Yes, I confess. I watched this on Black Friday. I couldn’t resist, but I think it’s a much better way to spend the day after Thanksgiving than braving the stores.
Yet again, this is a film that gets lumped in with the many horror films to star Boris Karloff and Bela Lugosi, but in this case it’s more of a crime thriller with some Jekyll-and-Hyde-type science-fiction elements. In fact, even though those giants of the horror genre get top billing, the standout performance is really that of Stanley Ridges.
Karloff plays Dr. Ernest Sovac, who, when his friend Professor George Kingsley (Ridges), receives a deadly brain injury in an accident, saves his life by transplanting part of the brain of gangster Red Cannon, another victim in the accident, into Kingsley’s skull. Sovac’s intentions are good initially, but when he learns that Red had a hidden fortune, greed sets in, and he begins tampering with Kingsley’s mind to bring the Cannon personality to the forefront, hoping he can learn the whereabouts of the missing loot.
Karloff turns in another good performance, as a much more subdued and benign mad scientist than we’ve been seeing. Lugosi’s role, I’m afraid, is little more than a glorified cameo, and here’s where things get a little odd behind the scenes. Apparently, Karloff was originally tapped to play Kingsley and Cannon, while Lugosi would have played Dr. Sovac. Rumor has it that Karloff didn’t feel he was up to the duality of the role, so he took on Sovac and Lugosi ended up in the much smaller part of Eric Marnay, the second in command of Cannon’s gang. In comes Ridges who plays the duality so completely I admit it took some time for me to realize the two very different personalities were not played by separate actors. Costume and make-up helped accent the difference, but a lot of the credit goes to Ridges’ vocal work and the way he carried himself physically. This could have ended up a entirely different film had the original casting remained intact. I have to wonder about if the rumor is true about Karloff’s decision. I’ve seen him play quite a diverse range of characters, yet similarly in Abbott and Costello Meet Dr. Jekyll and Mr. Hyde, Karloff plays only Jekyll while another actor plays Hyde. Ridges holds his own with Karloff quite well. Perhaps if he’d lived longer he would have achieved notoriety on par with that of his costars.

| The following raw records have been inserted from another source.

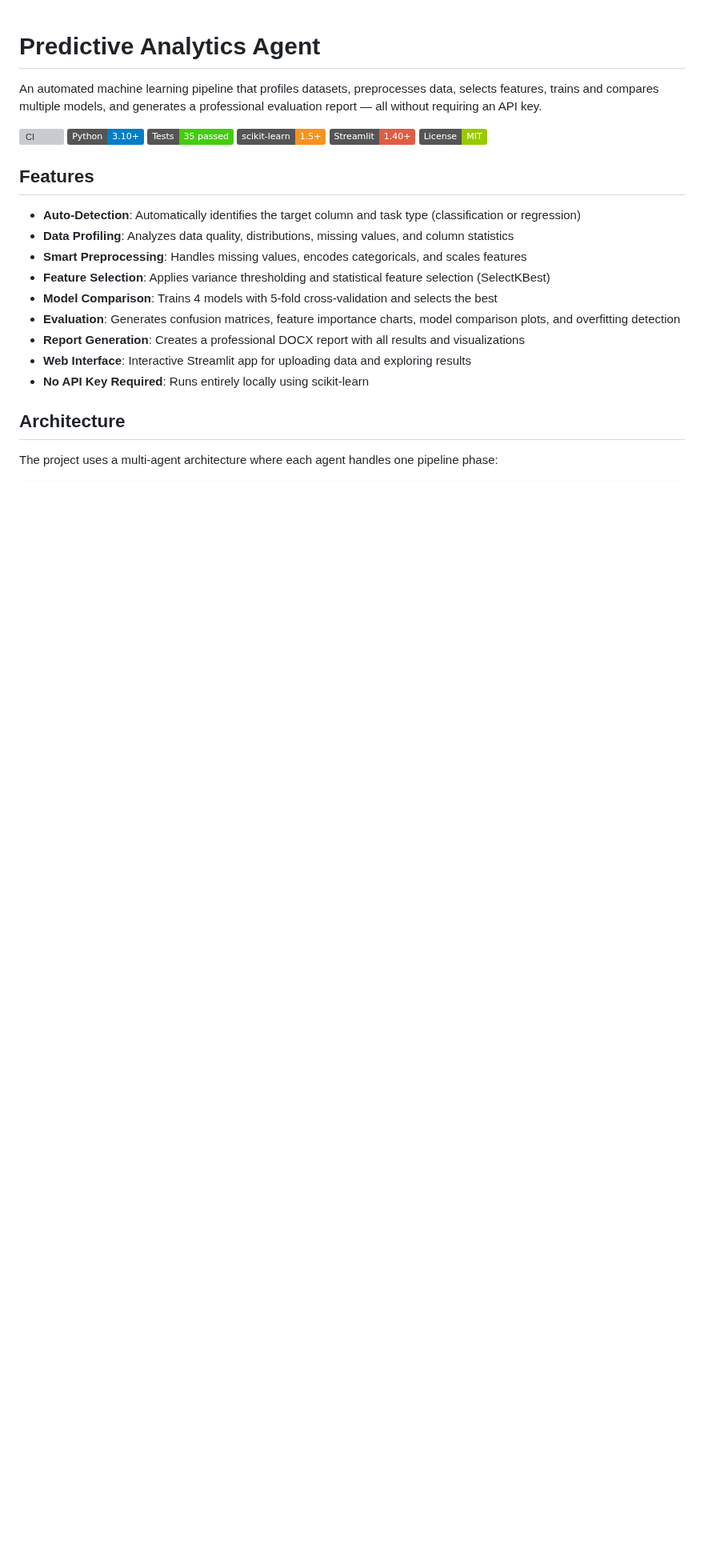
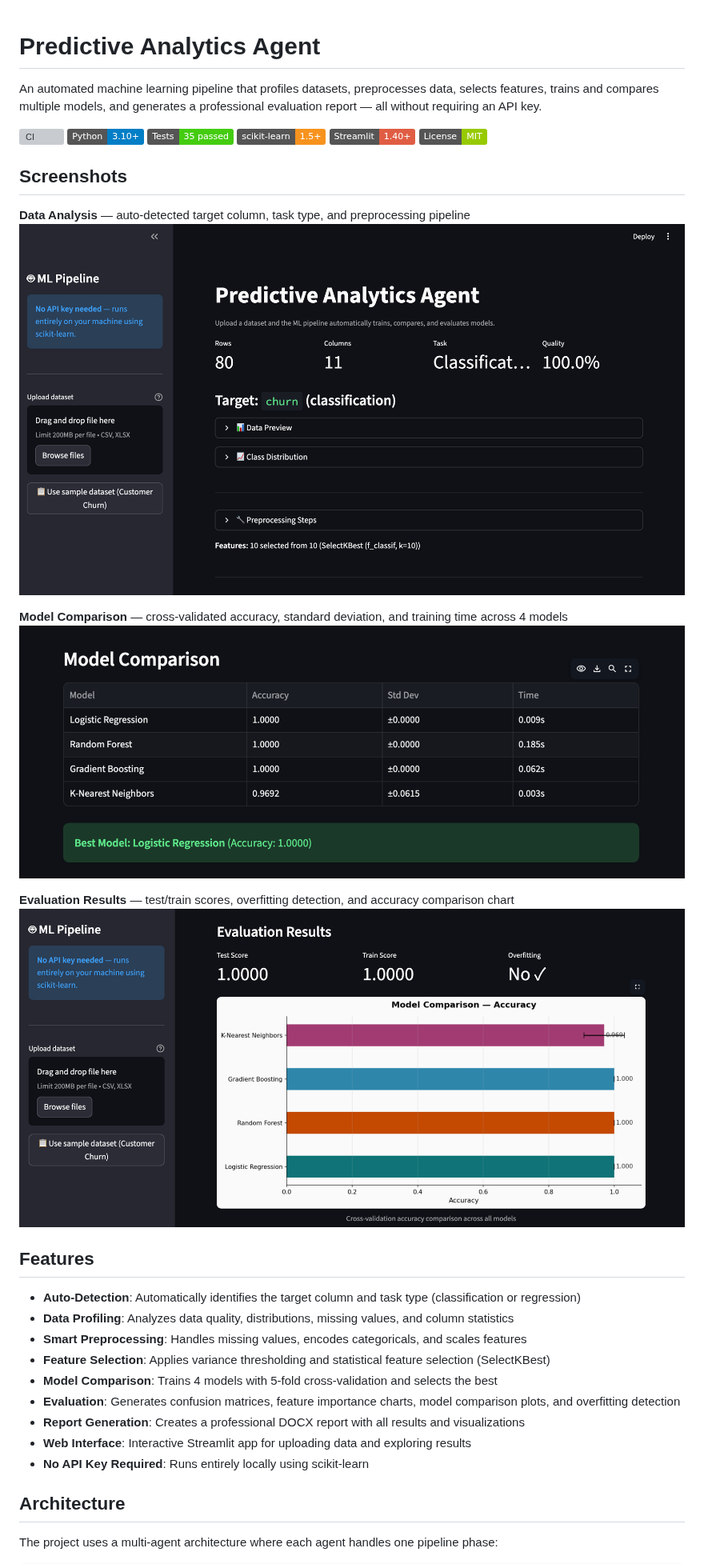
Before and after one commit to eugen-goebel/predictive-analytics-agent, a Markdown page: README.md, the part around the change. Shown at 80% size. Rendered like a GitHub page; pictures changed too: docs/screenshots/01-data-analysis.png (added), docs/screenshots/02-model-comparison.png (added), docs/screenshots/03-evaluation.png (added); badges without logos; blank space fills up the shorter version; grey boxes are pictures that could not be loaded.

Commit message:
Add screenshots to README
Data analysis pipeline, model comparison, and evaluation results
captured with the bundled Customer Churn sample dataset.

```diff
--- a/README.md
+++ b/README.md
@@ -8,6 +8,17 @@ An automated machine learning pipeline that profiles datasets, preprocesses data
 ![scikit--learn](https://img.shields.io/badge/scikit--learn-1.5+-f7931e)
 ![Streamlit](https://img.shields.io/badge/Streamlit-1.40+-red)
 ![License](https://img.shields.io/badge/License-MIT-green)
+
+## Screenshots
+
+**Data Analysis** — auto-detected target column, task type, and preprocessing pipeline
+![Data Analysis](docs/screenshots/01-data-analysis.png)
+
+**Model Comparison** — cross-validated accuracy, standard deviation, and training time across 4 models
+![Model Comparison](docs/screenshots/02-model-comparison.png)
+
+**Evaluation Results** — test/train scores, overfitting detection, and accuracy comparison chart
+![Evaluation](docs/screenshots/03-evaluation.png)
 
 ## Features
 
```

One other interesting thing that went on behind the scenes: in what was probably a publicity stunt, Bela Lugosi supposedly underwent hypnosis for a scene in which he appears to suffocate. This may have been a ploy to make up for the fact that his role was so small despite his billing. You can see how it was used to promote the film in the trailer from my last entry.

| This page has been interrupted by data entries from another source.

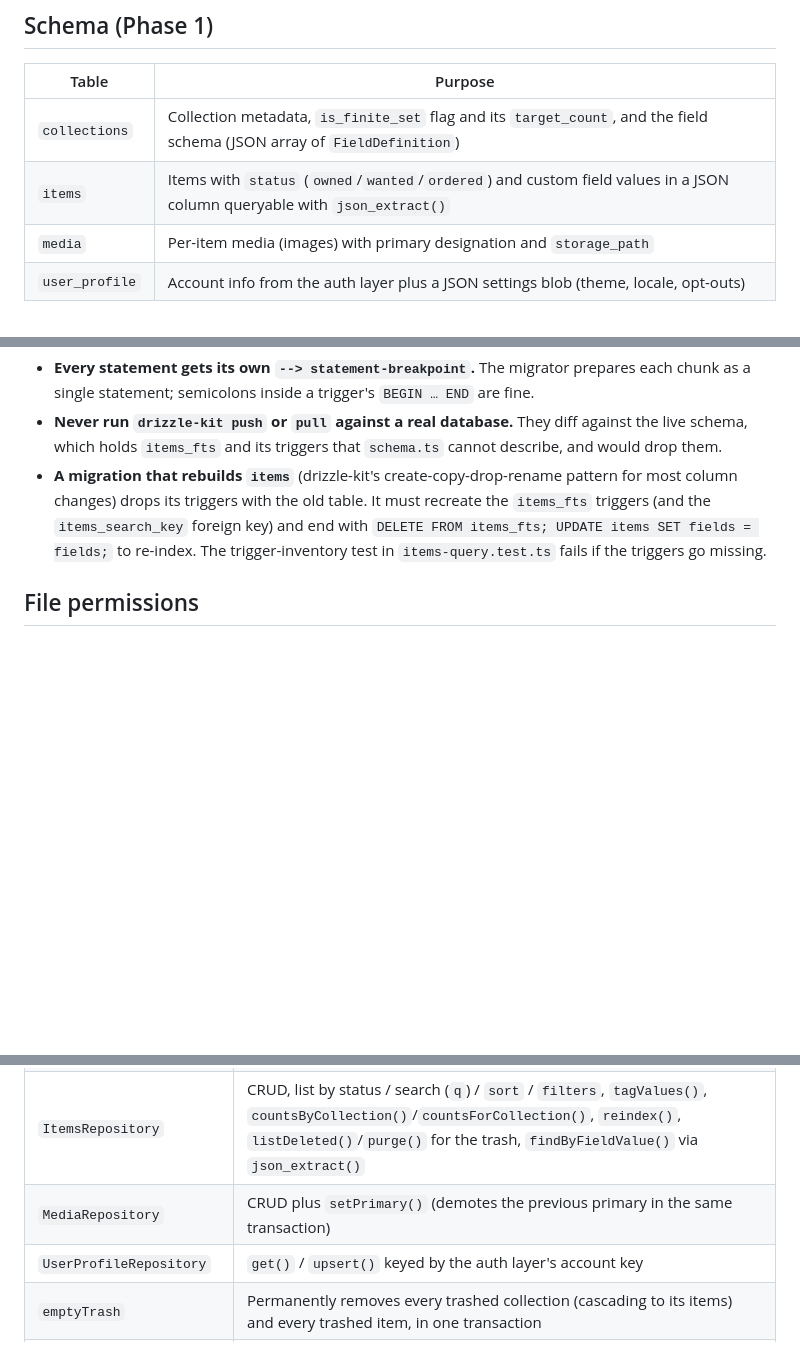
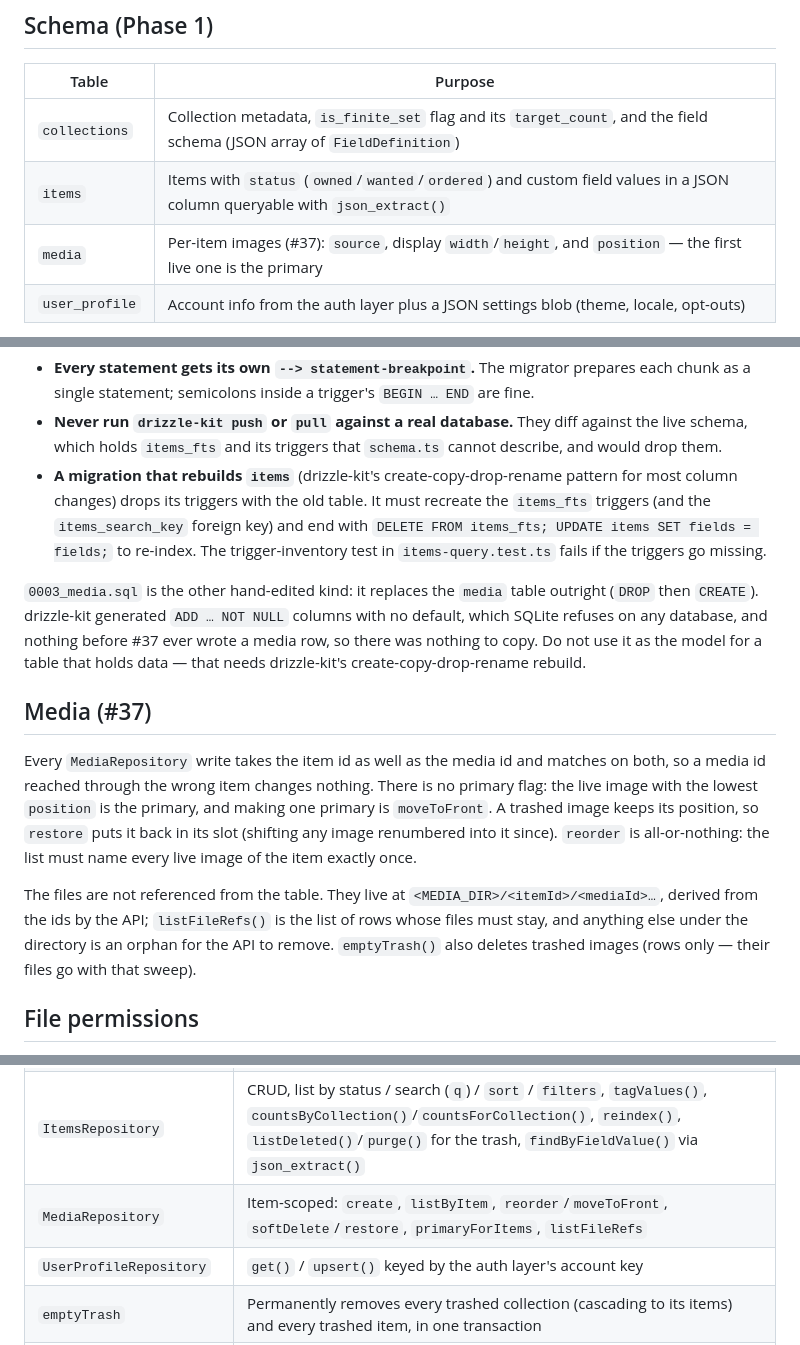
Before and after one commit to solve4it/mycollections, a Markdown page: packages/db/README.md, 3 parts joined by grey strips. GitHub-like rendering; blank space fills up the shorter version.

Commit message:
docs(db): the media table, its repository and the replaced migration #37
Assisted by: Claude Opus 5.5 <noreply@anthropic.com>

```diff
--- a/packages/db/README.md
+++ b/packages/db/README.md
@@ -10,7 +10,7 @@ An earlier draft of this package called for an in-memory SQLite mirror in front
 | -------------- | ------------------------------------------------------------------------------------------------------------------------- |
 | `collections`  | Collection metadata, `is_finite_set` flag and its `target_count`, and the field schema (JSON array of `FieldDefinition`)  |
 | `items`        | Items with `status` (`owned`/`wanted`/`ordered`) and custom field values in a JSON column queryable with `json_extract()` |
-| `media`        | Per-item media (images) with primary designation and `storage_path`                                                       |
+| `media`        | Per-item images (#37): `source`, display `width`/`height`, and `position` — the first live one is the primary             |
 | `user_profile` | Account info from the auth layer plus a JSON settings blob (theme, locale, opt-outs)                                      |
 
 Later phases add their own tables via new migrations: `share_links` (#48), `plugin_data` (#54/#55), `licenses` (#57), and `mutations`/`sync_state` (#49).
@@ -52,6 +52,14 @@ Some migrations are hand-written (`pnpm exec drizzle-kit generate --custom --nam
 - **Never run `drizzle-kit push` or `pull` against a real database.** They diff against the live schema, which holds `items_fts` and its triggers that `schema.ts` cannot describe, and would drop them.
 - **A migration that rebuilds `items`** (drizzle-kit's create-copy-drop-rename pattern for most column changes) drops its triggers with the old table. It must recreate the `items_fts` triggers (and the `items_search_key` foreign key) and end with `DELETE FROM items_fts; UPDATE items SET fields = fields;` to re-index. The trigger-inventory test in `items-query.test.ts` fails if the triggers go missing.
 
+`0003_media.sql` is the other hand-edited kind: it replaces the `media` table outright (`DROP` then `CREATE`). drizzle-kit generated `ADD … NOT NULL` columns with no default, which SQLite refuses on any database, and nothing before #37 ever wrote a media row, so there was nothing to copy. Do not use it as the model for a table that holds data — that needs drizzle-kit's create-copy-drop-rename rebuild.
+
+## Media (#37)
+
+Every `MediaRepository` write takes the item id as well as the media id and matches on both, so a media id reached through the wrong item changes nothing. There is no primary flag: the live image with the lowest `position` is the primary, and making one primary is `moveToFront`. A trashed image keeps its position, so `restore` puts it back in its slot (shifting any image renumbered into it since). `reorder` is all-or-nothing: the list must name every live image of the item exactly once.
+
+The files are not referenced from the table. They live at `<MEDIA_DIR>/<itemId>/<mediaId>…`, derived from the ids by the API; `listFileRefs()` is the list of rows whose files must stay, and anything else under the directory is an orphan for the API to remove. `emptyTrash()` also deletes trashed images (rows only — their files go with that sweep).
+
 ## File permissions
 
 The database holds every collection in plaintext, so `openDatabase()` creates it — plus its `-wal`/`-shm` sidecars and any pre-migration `.bak` — readable and writable only by the owning account (`0600`), and creates missing parent directories as `0700`. An existing database opened with looser permissions is tightened on startup (#242).
@@ -91,7 +99,7 @@ handle.close();
 | `openDatabase` / `DatabaseHandle` | Open + migrate the database; returns repositories, the Drizzle instance (`db`), and the raw connection (`sqlite`)                                                                                                        |
 | `CollectionsRepository`           | CRUD (a finite set's `targetCount` included), soft delete/restore, `listDeleted()`/`purge()` for the trash, hard delete                                                                                                  |
 | `ItemsRepository`                 | CRUD, list by status / search (`q`) / `sort` / `filters`, `tagValues()`, `countsByCollection()`/`countsForCollection()`, `reindex()`, `listDeleted()`/`purge()` for the trash, `findByFieldValue()` via `json_extract()` |
-| `MediaRepository`                 | CRUD plus `setPrimary()` (demotes the previous primary in the same transaction)                                                                                                                                          |
+| `MediaRepository`                 | Item-scoped: `create`, `listByItem`, `reorder`/`moveToFront`, `softDelete`/`restore`, `primaryForItems`, `listFileRefs`                                                                                                  |
 | `UserProfileRepository`           | `get()` / `upsert()` keyed by the auth layer's account key                                                                                                                                                               |
 | `emptyTrash`                      | Permanently removes every trashed collection (cascading to its items) and every trashed item, in one transaction                                                                                                         |
 | `InvalidItemQueryError`           | Thrown by `listByCollection` for a sort or filter the collection cannot honour, and by `tagValues` for a field that is not tags; fixed text, safe for a 400                                                              |
```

Overall, I enjoyed it, though the brain transplant plot device did severely challenged my suspension of disbelief, but as such pseudo-science is common in these movies, it was easy to forgive.

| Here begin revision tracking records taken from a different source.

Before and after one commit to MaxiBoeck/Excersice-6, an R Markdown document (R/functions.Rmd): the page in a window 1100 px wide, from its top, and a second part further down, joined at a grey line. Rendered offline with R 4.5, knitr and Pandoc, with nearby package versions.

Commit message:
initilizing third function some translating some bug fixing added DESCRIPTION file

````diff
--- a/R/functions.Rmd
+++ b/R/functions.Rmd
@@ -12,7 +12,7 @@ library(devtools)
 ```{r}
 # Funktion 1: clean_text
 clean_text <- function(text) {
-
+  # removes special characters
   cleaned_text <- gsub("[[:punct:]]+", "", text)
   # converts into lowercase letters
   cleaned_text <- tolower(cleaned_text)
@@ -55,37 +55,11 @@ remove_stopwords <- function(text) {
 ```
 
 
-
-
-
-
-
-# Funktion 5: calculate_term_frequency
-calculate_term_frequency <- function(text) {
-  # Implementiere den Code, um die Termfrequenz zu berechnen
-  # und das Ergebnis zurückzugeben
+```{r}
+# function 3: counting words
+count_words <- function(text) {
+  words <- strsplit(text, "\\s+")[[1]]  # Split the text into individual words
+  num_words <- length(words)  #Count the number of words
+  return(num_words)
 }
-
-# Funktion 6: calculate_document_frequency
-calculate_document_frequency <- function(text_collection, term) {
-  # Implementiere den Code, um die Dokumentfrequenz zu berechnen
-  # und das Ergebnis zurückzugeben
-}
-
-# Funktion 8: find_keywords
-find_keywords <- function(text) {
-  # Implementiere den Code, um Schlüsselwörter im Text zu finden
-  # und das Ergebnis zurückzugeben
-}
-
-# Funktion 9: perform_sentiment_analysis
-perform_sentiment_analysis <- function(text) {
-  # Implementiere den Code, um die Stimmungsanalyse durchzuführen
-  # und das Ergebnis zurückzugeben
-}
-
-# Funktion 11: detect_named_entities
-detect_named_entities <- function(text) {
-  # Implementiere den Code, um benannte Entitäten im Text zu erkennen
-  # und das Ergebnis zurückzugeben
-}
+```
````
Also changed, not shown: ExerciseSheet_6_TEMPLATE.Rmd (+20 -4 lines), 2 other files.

This week’s supporting features:
Goofy in Tennis Racquet (1944)
The Our Gang short Readin’ and Writin’ (1932)
I’m taking a break for the holidays. I should be back on track by mid-January, returning with:
Revenge of the Creature (1955) starring John Agar, Lori Nelson, Ricou Browning, and Tom Hennesy